Multiparted, apocarpous flowers from the Early Cretaceous of eastern North America and Portugal
|Keywords||apocarpous, Cretaceous, early angiosperms, fossil flowers, multiparted, Potomac Group, SRXTM, synchrotron radiation X-ray tomographic microscopy|
|Type of Article||Peer-reviewed|
|Citation||FRIIS, Else Marie, CRANE, Peter R. a PEDERSEN, Kaj Raunsgaard. Multiparted, apocarpous flowers from the Early Cretaceous of eastern North America and Portugal. Fossil Imprint / Acta Musei Nationalis Pragae, Series B – Historia Naturalis. Prague: National Museum, 2020, 76(2), 279-296. DOI: https://doi.org/10.37520/fi.2020.023. ISSN 2533-4050 (tisk), 2533-4069 (online). Also available from: https://publikace.nm.cz/en/periodicals/fiamnpsbhn/76-2/multiparted-apocarpous-flowers-from-the-early-cretaceous-of-eastern-north-america-and-portugal|

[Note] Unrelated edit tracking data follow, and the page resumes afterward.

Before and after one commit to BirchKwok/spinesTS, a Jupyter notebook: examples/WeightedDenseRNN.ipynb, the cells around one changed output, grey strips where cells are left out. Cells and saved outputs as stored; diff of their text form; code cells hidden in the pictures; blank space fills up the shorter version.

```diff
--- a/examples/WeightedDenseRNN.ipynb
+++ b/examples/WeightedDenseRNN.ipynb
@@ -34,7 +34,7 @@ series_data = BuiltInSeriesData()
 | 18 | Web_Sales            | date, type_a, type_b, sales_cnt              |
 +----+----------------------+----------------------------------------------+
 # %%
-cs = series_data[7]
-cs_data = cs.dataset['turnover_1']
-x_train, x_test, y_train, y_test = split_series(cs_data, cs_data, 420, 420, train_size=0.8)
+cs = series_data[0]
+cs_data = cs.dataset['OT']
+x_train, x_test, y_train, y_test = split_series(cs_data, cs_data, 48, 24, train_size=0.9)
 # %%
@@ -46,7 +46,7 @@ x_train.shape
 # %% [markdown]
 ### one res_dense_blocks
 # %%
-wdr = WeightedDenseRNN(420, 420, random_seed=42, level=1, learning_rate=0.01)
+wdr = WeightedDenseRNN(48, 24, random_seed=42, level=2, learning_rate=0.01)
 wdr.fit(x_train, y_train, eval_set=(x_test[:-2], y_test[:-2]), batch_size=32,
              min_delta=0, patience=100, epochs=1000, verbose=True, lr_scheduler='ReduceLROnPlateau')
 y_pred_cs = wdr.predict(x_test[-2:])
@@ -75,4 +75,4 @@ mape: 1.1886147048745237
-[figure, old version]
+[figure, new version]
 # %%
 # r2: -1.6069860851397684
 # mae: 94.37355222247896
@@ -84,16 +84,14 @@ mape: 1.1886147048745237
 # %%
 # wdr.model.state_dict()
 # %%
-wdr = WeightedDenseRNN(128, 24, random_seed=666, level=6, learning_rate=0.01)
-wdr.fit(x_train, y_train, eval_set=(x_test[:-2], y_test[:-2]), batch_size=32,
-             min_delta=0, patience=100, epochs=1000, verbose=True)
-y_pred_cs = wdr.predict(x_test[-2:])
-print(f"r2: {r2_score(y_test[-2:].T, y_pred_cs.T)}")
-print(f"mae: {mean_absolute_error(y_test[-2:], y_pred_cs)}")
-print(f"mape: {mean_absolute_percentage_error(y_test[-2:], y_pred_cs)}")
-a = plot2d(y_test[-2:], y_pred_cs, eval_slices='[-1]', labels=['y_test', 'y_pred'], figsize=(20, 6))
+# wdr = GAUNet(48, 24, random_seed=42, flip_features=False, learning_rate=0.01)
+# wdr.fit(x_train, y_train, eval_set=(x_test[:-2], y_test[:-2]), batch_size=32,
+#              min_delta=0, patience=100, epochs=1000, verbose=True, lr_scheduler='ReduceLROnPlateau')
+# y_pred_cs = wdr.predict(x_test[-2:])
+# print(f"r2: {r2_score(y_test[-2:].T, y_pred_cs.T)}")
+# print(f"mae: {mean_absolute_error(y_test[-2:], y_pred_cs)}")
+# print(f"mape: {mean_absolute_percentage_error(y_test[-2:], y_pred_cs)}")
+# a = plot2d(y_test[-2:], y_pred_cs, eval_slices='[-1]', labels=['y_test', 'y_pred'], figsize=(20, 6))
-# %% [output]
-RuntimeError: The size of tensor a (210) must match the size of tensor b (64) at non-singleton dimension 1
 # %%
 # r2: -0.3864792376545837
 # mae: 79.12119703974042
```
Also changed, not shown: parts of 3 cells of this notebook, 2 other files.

Three new genera, Atlantocarpus, Lambertiflora and Mugideiriflora, are described from the Early Cretaceous of North America and Portugal based on floral structures with multicarpellate and apocarpous gynoecia that have been studied using scanning electron microscopy and synchrotron radiation X-ray tomographic microscopy. Lambertiflora and Mugideiriflora have numerous perianth parts in several series, as well as many stamens and many carpels borne on a short conical receptacle. Atlantocarpus has many carpels arranged spirally on an elongated receptacle. Perianth and stamens are not preserved in Atlantocarpus, but scars of two sizes at the base of the receptacle indicate the presence of several series of tepals and stamens. Phylogenetic assessment of the three new genera indicates close relationships with members of extant Austrobaileyales, which is also favoured by the apparently ascidiate carpels of Atlantocarpus. However, the phylogenetic signal is not strong and the fossils also share many features with magnoliid angiosperms. Fully secure resolution of their relationships is hampered by lack of information of critical floral features in the fossil material, the constellation of likely plesiomorphic characters that they exhibit, and inadequate knowledge of character homologies and character evolution among extant taxa. There is also the broader concern about whether phylogenetic patterns can be reliably inferred for the earliest phases of angiosperm evolution based solely on a depauperate assemblage of extant taxa given extensive extinction over the last 100 million years. The new genera add to growing evidence of diverse extinct angiosperms with multiparted flowers during the Early Cretaceous that have a variety of relationships to extant ANA-grade angiosperms and magnoliids.